WORK REQUEST
Look through the data below. Collect every line where the word "page" occurs.

EXTRACTED ENTRIES
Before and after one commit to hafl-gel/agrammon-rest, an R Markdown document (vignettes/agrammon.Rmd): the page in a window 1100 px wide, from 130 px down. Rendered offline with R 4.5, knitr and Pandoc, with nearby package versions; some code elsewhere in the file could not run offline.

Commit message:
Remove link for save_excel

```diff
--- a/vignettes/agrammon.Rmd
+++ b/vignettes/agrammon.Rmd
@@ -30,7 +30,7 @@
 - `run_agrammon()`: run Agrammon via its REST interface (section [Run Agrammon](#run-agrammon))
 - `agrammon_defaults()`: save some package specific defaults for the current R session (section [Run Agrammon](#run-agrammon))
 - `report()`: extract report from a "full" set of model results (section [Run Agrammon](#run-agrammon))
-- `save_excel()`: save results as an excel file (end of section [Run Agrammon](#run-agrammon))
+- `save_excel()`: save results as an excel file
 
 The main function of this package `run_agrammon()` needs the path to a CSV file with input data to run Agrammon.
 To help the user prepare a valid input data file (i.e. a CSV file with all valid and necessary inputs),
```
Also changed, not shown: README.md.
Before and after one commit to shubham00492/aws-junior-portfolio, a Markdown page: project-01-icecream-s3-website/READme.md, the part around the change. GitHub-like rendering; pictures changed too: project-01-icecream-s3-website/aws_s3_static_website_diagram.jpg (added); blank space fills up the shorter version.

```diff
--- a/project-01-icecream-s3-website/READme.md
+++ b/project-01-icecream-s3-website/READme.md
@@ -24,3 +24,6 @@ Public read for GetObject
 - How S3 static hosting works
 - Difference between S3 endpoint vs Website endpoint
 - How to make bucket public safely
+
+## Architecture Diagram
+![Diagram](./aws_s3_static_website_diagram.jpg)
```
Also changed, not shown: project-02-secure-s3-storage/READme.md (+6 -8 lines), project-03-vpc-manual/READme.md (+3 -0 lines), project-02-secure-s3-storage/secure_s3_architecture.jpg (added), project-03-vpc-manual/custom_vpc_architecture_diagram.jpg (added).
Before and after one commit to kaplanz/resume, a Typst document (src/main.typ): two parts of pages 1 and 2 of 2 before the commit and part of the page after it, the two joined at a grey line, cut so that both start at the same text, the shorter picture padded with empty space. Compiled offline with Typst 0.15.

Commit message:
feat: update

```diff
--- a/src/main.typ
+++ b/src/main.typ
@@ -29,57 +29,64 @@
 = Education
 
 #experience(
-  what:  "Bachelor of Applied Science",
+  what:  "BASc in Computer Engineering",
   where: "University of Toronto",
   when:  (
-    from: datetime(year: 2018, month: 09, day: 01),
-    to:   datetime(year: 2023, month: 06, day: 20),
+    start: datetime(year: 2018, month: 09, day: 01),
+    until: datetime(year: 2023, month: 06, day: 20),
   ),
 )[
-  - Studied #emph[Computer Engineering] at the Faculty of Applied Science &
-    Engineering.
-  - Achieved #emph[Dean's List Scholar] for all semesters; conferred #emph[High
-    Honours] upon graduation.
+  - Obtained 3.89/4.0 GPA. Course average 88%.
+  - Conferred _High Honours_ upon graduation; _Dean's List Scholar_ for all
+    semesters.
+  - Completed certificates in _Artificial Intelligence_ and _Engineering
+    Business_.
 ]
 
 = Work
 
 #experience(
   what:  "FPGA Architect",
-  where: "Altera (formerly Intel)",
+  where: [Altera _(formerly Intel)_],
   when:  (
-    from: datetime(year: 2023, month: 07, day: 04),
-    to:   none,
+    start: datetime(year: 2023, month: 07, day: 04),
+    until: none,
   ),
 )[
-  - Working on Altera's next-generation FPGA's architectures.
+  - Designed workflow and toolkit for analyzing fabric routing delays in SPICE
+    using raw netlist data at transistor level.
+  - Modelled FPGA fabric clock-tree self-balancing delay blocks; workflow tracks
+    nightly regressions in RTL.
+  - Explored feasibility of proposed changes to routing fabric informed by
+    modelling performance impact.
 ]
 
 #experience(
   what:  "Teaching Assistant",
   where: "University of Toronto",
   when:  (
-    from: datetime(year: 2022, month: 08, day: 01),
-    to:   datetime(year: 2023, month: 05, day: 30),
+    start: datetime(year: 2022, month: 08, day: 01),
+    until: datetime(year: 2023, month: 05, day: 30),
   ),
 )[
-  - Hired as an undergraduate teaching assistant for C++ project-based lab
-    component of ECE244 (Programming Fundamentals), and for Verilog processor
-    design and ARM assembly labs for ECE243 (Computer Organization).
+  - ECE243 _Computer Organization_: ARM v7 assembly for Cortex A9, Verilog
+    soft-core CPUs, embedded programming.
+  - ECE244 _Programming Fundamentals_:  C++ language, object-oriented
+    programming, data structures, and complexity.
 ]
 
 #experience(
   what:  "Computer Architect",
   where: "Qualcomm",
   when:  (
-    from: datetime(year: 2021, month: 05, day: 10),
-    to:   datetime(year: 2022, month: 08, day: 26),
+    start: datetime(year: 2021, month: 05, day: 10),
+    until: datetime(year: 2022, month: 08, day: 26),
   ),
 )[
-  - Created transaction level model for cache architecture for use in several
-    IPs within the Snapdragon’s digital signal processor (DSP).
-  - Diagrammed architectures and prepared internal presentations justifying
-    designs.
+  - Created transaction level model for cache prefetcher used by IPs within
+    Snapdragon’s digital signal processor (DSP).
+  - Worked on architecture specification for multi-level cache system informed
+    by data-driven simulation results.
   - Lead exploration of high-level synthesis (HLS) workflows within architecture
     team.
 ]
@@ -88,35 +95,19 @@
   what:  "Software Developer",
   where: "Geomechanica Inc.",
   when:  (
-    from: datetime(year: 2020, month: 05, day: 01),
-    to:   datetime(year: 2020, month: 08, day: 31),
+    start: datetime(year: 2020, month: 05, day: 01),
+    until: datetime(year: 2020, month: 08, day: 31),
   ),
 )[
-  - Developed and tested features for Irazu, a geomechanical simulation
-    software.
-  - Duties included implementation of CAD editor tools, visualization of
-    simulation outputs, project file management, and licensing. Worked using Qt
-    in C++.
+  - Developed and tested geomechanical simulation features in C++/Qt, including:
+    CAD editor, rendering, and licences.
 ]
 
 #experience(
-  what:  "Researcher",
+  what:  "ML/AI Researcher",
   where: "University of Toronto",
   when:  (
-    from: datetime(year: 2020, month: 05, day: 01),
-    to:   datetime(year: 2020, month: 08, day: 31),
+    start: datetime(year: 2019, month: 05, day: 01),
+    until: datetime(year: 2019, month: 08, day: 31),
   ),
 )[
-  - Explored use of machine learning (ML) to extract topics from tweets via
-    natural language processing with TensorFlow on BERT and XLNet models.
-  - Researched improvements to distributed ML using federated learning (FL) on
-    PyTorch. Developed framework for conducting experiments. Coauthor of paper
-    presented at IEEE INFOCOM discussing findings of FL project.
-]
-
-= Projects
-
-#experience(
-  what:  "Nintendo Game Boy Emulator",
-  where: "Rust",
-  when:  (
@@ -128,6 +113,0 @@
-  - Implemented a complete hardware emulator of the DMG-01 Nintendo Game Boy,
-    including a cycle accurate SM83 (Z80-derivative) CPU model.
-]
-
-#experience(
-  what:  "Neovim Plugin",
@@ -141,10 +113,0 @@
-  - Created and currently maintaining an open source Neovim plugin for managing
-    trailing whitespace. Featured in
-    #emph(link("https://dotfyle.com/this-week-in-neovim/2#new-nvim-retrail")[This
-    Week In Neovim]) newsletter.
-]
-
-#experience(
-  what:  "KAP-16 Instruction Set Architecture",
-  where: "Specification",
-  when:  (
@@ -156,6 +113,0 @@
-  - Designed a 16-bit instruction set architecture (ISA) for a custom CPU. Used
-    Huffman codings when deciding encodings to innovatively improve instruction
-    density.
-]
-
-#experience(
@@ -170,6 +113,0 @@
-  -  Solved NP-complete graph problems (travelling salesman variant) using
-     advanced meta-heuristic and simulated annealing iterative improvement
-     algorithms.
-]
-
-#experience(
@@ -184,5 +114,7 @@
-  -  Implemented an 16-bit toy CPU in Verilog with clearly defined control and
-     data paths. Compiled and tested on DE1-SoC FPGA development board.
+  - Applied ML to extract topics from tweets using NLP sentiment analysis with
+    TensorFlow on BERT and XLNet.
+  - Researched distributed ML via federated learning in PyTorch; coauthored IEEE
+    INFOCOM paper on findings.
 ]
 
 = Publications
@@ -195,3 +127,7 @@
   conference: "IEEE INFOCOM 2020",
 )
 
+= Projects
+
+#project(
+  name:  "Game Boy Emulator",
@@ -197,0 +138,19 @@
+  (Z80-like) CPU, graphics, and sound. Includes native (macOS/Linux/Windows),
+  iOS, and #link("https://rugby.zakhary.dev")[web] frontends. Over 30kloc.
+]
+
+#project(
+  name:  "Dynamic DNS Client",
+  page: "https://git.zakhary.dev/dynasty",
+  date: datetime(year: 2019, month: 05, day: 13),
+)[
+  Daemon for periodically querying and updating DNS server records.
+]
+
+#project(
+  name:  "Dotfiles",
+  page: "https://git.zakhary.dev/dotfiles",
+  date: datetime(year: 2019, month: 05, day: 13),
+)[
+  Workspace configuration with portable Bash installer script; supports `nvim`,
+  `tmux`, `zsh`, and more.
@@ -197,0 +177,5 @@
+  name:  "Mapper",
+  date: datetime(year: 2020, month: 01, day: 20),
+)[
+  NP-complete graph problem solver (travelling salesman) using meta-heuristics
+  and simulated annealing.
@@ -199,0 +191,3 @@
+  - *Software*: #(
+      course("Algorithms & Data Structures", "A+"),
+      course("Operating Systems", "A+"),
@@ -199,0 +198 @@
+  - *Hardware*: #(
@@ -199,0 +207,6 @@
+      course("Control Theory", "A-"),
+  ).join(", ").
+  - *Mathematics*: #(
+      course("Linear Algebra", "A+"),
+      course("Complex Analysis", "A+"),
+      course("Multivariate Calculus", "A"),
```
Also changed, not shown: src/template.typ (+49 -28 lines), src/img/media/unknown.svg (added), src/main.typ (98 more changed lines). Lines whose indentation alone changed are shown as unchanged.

REPLY
Before and after one commit to hafl-gel/agrammon-rest, an R Markdown document (vignettes/agrammon.Rmd): the page in a window 1100 px wide, from 130 px down. Rendered offline with R 4.5, knitr and Pandoc, with nearby package versions; some code elsewhere in the file could not run offline.
Before and after one commit to shubham00492/aws-junior-portfolio, a Markdown page: project-01-icecream-s3-website/READme.md, the part around the change. GitHub-like rendering; pictures changed too: project-01-icecream-s3-website/aws_s3_static_website_diagram.jpg (added); blank space fills up the shorter version.
Before and after one commit to kaplanz/resume, a Typst document (src/main.typ): two parts of pages 1 and 2 of 2 before the commit and part of the page after it, the two joined at a grey line, cut so that both start at the same text, the shorter picture padded with empty space. Compiled offline with Typst 0.15.
+  page: "https://git.zakhary.dev/dynasty",
+  page: "https://git.zakhary.dev/dotfiles",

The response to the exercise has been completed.